[Start of section]

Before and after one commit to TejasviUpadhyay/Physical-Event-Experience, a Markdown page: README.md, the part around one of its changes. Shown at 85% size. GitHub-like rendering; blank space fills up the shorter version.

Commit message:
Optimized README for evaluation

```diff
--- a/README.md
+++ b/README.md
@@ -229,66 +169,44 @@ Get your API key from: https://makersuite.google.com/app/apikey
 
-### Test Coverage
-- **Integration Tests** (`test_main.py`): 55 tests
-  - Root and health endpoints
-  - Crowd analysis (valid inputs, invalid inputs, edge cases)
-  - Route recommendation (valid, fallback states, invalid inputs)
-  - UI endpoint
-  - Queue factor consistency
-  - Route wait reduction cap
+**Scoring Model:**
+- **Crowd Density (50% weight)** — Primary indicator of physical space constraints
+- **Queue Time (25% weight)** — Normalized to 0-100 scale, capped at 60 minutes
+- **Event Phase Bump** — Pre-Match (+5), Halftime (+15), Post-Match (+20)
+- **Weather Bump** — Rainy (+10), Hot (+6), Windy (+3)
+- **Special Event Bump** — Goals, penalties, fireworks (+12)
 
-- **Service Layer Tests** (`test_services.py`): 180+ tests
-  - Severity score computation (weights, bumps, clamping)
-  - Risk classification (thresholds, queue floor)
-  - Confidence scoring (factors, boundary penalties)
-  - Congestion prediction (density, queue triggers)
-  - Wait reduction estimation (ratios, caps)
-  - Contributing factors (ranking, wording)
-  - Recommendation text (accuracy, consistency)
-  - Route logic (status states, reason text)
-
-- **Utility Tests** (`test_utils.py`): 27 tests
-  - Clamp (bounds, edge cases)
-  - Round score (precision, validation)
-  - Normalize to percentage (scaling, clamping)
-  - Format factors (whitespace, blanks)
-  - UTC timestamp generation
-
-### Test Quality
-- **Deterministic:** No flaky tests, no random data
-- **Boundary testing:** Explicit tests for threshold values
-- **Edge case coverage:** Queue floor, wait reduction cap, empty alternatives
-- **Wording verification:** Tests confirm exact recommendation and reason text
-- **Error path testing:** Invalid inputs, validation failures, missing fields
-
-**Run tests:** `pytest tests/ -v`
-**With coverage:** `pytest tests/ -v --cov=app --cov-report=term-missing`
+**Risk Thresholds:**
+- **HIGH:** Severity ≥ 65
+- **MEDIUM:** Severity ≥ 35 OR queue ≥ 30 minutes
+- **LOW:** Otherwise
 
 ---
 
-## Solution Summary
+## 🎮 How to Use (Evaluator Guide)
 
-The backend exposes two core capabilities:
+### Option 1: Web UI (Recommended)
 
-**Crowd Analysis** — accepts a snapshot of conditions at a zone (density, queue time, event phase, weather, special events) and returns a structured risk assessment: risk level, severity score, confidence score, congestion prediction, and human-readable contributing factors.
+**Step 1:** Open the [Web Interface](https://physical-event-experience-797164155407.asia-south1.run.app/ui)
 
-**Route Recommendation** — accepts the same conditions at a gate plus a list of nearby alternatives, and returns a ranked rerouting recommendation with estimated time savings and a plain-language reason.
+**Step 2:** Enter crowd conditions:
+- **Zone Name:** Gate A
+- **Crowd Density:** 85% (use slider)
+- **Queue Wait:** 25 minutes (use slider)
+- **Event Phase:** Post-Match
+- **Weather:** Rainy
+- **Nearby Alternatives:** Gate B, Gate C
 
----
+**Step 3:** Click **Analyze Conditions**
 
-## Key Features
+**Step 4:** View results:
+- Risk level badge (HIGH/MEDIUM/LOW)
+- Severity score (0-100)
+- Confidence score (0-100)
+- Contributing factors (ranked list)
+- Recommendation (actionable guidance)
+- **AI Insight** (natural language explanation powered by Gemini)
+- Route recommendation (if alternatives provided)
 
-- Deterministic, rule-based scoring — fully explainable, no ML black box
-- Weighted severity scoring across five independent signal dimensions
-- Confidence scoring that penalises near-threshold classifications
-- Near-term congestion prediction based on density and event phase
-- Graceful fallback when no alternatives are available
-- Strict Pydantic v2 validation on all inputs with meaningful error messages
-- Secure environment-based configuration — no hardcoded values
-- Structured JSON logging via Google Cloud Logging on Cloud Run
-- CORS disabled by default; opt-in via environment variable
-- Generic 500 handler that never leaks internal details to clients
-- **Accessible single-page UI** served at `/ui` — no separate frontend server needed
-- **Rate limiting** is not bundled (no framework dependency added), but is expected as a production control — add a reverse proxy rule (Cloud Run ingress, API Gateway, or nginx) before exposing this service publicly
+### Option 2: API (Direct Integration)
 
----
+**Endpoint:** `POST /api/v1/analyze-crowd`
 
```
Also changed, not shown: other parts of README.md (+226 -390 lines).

[End of section]
[Start of section]

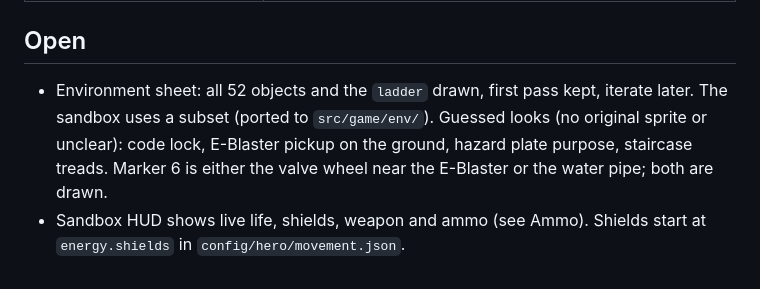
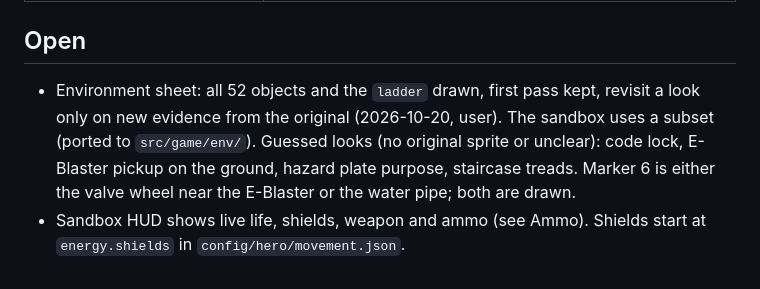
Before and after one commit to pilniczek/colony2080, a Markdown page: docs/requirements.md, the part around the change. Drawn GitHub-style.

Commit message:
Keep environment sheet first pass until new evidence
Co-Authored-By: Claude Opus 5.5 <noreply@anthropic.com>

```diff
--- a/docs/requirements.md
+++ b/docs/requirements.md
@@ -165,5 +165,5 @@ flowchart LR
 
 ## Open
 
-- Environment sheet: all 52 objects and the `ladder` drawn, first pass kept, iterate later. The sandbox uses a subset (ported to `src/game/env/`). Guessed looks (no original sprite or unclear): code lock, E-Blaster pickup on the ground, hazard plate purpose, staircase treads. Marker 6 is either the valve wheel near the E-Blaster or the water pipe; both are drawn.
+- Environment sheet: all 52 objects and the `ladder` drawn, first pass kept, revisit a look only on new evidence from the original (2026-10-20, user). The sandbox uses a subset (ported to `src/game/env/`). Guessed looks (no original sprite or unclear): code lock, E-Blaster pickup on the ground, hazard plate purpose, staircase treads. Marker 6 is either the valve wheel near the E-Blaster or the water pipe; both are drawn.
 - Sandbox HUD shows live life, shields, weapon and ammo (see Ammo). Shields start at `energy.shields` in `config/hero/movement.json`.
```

[End of section]

● **THE TASK**
How many lines of the entries contain the string "ranked"? Answer with a number and no other words.

● **TASK OUTPUT**
2